■ **The problem**
The answer should be one number, the count of lines in the data with "README".

■ **Records from a dataset**
^^^^^^^^^^^^^^^^

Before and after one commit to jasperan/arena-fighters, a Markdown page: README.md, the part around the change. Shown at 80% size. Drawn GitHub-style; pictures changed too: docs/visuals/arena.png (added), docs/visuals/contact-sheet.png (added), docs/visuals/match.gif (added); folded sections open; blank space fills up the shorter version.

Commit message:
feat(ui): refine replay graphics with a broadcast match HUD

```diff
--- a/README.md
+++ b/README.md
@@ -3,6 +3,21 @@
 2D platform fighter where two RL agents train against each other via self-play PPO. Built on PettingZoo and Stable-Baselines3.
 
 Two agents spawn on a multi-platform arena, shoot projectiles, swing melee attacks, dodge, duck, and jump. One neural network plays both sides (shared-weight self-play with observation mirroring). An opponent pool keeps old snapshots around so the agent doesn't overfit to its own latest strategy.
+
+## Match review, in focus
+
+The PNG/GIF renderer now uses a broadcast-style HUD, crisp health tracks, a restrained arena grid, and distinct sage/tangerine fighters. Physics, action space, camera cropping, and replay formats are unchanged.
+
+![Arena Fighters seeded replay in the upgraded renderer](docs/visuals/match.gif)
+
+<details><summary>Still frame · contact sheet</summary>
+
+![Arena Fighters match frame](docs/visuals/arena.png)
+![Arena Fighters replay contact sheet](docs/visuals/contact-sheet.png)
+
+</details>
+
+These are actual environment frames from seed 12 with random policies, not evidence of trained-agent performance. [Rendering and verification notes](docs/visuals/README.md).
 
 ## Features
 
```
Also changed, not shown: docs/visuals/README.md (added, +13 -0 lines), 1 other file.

^^^^^^^^^^^^^^^^

■ **Result of the task**
5